The Cedar Mountain Wilderness Area was officially designated by Congress and the President in January 2006 and is the newest wilderness area to be designated in Utah. It encompasses approximately 100,000 acres of public land 50 miles due west of Salt Lake City, just south of Interstate 80. With the mountainous topography and large size of the new Wilderness Area, there are many opportunities to enjoy solitude, wild landscapes, and primitive recreation. From the Wilderness Area visitors can see spectacular views of the Great Salt Lake Desert, Skull Valley, and the Stansbury Mountains. The more distant Deep Creek Mountains, Bonneville Salt Flats, Pilot Mountains, and the remote Newfoundland Mountains can also be viewed from higher elevations.
The Cedar Mountain Wilderness provides visitors with an excellent example of the Great Basin ecosystem that stretches from the Wasatch Front in Utah to the Sierra Nevada Mountains in California. This arid desert mountain range forms the western boundary of Skull Valley and got its name from the area's juniper trees which are sometimes referred to as cedars. Vegetation in the Cedar Mountains transitions rapidly from Great Basin salt desert shrub covered plains at 4,600 feet to sagebrush/juniper woodlands and native bunch grasses at elevations over 6,000 feet. Topography generally consists of flat plains and benches that rise rapidly to higher elevations characterized by rounded slopes and shallow canyons. Maximum elevation is 7700 feet. The wilderness area is long and narrow, running north to south for 32 miles along the length of the Cedar Mountains with a maximum width of only 7 miles. There are natural springs that support both native wildlife, livestock, and wild horses.
For centuries the Native Americans lived in and used the Cedar Mountains for hunting and gathering food. The first white European visitors were most likely trappers exploring the area around the Great Salt Lake. The first documented visit occurred with the John C. Fremont expedition sponsored by the U.S. Government in 1845. Lansford W. Hastings would later identify a portion of his shortcut route on the California emigrant trail across the northern portion of the Cedar Mountains, lending his name to Hastings Pass. This was an crucial part of the route of the ill fated Donner–Reed party and it is an important section of the California National Historic Trail. The last water available to pioneer parties before the 80 mile waterless crossing of the Great Salt Lake basin to Donner Spring is located in the Cedar Mountains.
The Cedar Mountains wild horse herd can be found within portions of the wilderness. There are approximately 250 head of wild horses that frequent the area, mainly in the south. This herd is known for its physically large horses and for their beautiful colors. More info on Wild Horses.
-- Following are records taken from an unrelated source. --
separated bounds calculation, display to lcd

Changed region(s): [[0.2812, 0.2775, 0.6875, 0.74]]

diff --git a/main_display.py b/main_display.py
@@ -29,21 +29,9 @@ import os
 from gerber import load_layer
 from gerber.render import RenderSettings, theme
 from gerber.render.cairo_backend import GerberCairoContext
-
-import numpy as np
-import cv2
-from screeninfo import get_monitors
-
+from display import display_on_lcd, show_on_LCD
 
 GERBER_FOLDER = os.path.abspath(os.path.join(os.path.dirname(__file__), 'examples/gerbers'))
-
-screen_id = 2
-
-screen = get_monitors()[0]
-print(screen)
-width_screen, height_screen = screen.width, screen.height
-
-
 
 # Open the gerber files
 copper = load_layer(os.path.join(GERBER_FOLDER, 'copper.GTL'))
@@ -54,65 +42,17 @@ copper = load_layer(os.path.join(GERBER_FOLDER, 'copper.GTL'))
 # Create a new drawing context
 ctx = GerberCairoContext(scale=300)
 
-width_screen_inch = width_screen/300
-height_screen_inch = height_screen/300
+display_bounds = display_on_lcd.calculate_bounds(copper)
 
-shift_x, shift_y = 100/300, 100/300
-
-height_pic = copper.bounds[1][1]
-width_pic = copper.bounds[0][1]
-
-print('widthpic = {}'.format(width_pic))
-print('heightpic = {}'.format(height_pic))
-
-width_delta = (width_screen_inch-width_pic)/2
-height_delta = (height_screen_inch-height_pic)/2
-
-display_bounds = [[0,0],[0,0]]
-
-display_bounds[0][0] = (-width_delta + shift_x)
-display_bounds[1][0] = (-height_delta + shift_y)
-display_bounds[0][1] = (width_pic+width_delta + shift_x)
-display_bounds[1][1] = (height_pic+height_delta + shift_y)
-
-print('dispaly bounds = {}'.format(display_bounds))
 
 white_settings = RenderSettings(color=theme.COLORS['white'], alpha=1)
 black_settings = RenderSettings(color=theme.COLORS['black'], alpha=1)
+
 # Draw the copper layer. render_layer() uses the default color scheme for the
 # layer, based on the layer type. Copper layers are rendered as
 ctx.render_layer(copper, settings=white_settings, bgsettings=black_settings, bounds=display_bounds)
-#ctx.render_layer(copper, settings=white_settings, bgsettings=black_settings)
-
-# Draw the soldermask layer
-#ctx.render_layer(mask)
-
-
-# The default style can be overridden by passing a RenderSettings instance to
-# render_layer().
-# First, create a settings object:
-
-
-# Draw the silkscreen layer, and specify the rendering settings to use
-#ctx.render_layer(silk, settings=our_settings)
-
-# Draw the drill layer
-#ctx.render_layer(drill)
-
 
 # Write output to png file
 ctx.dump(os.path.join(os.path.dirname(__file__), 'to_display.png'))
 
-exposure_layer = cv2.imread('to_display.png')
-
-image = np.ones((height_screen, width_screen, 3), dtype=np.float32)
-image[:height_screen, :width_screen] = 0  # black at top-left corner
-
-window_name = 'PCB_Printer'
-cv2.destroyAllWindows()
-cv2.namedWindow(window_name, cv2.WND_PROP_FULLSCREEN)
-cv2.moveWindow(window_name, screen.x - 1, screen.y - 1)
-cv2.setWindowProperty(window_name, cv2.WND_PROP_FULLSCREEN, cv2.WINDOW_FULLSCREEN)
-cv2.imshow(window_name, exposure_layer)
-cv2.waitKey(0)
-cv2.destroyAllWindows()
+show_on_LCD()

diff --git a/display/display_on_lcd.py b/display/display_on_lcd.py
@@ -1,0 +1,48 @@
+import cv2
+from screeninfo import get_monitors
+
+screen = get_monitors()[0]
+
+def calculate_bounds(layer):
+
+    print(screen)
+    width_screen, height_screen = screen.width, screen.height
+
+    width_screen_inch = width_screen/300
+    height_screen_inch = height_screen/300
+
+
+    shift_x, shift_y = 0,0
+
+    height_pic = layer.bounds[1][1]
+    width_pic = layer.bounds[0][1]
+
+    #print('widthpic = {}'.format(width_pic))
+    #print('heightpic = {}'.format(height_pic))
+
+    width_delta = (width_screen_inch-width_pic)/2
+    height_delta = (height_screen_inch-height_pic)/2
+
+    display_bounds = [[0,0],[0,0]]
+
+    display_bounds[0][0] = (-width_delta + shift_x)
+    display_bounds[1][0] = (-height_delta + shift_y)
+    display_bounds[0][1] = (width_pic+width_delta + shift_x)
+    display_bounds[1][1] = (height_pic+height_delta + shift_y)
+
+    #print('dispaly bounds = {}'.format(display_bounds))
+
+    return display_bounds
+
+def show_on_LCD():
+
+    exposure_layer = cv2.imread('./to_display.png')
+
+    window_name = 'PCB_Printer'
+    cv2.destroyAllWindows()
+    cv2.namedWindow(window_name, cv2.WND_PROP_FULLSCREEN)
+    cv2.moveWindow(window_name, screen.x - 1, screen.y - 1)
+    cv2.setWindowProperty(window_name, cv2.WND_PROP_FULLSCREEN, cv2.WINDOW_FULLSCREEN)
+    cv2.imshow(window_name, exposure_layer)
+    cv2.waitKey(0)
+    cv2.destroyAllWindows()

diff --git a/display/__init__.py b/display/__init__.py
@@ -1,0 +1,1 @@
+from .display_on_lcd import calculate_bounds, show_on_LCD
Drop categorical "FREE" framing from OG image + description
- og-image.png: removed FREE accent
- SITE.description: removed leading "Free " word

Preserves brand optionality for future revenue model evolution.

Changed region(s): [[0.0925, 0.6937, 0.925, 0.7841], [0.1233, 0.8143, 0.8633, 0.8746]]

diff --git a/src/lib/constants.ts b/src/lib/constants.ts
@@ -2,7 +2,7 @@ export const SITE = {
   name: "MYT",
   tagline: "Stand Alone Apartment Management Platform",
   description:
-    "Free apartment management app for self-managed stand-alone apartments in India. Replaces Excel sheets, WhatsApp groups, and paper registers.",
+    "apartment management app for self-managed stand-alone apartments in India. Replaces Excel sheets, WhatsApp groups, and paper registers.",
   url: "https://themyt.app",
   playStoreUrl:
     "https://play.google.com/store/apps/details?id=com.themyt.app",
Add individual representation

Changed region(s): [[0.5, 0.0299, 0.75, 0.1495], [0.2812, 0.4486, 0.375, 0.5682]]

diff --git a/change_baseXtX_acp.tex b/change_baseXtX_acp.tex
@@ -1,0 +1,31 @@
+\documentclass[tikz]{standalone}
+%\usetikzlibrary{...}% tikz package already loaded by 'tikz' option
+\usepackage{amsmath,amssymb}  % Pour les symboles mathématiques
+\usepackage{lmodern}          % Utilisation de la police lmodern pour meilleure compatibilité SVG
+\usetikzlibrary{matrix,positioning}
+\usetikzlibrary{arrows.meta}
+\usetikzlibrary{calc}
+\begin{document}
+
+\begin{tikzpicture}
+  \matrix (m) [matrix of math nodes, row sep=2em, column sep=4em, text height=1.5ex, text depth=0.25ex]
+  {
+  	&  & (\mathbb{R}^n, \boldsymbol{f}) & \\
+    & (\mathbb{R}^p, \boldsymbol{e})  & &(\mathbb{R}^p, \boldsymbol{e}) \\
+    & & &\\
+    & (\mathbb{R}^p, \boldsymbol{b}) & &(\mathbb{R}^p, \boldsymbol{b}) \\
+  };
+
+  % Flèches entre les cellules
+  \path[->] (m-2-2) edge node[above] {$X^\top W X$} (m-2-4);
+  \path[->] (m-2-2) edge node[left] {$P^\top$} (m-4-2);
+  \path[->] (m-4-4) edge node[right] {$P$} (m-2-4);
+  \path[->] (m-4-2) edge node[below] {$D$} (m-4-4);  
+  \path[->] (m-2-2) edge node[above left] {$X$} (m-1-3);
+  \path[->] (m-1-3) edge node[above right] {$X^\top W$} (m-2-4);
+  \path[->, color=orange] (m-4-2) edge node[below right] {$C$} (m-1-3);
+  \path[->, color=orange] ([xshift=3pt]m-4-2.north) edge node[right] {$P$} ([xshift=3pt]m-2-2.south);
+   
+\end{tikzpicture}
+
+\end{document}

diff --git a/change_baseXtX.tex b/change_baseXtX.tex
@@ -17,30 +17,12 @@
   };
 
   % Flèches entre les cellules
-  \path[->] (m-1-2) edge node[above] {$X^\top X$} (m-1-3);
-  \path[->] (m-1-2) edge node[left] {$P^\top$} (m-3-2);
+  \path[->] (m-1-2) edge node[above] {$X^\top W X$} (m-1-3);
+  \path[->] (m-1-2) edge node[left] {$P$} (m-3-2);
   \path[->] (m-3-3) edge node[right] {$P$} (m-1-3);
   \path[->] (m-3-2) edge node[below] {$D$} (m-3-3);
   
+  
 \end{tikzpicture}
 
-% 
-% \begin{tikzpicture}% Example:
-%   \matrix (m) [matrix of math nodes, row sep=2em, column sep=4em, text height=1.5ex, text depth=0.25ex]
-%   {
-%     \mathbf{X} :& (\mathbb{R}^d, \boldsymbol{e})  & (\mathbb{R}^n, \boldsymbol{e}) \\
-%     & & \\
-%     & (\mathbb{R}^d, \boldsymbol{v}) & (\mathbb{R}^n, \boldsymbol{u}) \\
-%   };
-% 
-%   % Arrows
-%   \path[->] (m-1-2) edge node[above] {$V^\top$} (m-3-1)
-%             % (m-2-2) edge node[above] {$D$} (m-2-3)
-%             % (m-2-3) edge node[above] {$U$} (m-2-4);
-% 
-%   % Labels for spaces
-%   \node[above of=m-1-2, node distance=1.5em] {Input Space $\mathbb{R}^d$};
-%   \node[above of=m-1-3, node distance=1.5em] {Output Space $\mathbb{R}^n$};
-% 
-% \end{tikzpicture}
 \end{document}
Other wildlife found in the Cedar Mountain Wilderness include golden eagles, bald eagles (seasonally), mule deer, pronghorn antelope, ferruginous hawk, Swainson’s hawk, spotted bat, black tail jack rabbit, desert cottontail, bobcat, mountain lion, badgers, and the Skull Valley pocket gopher.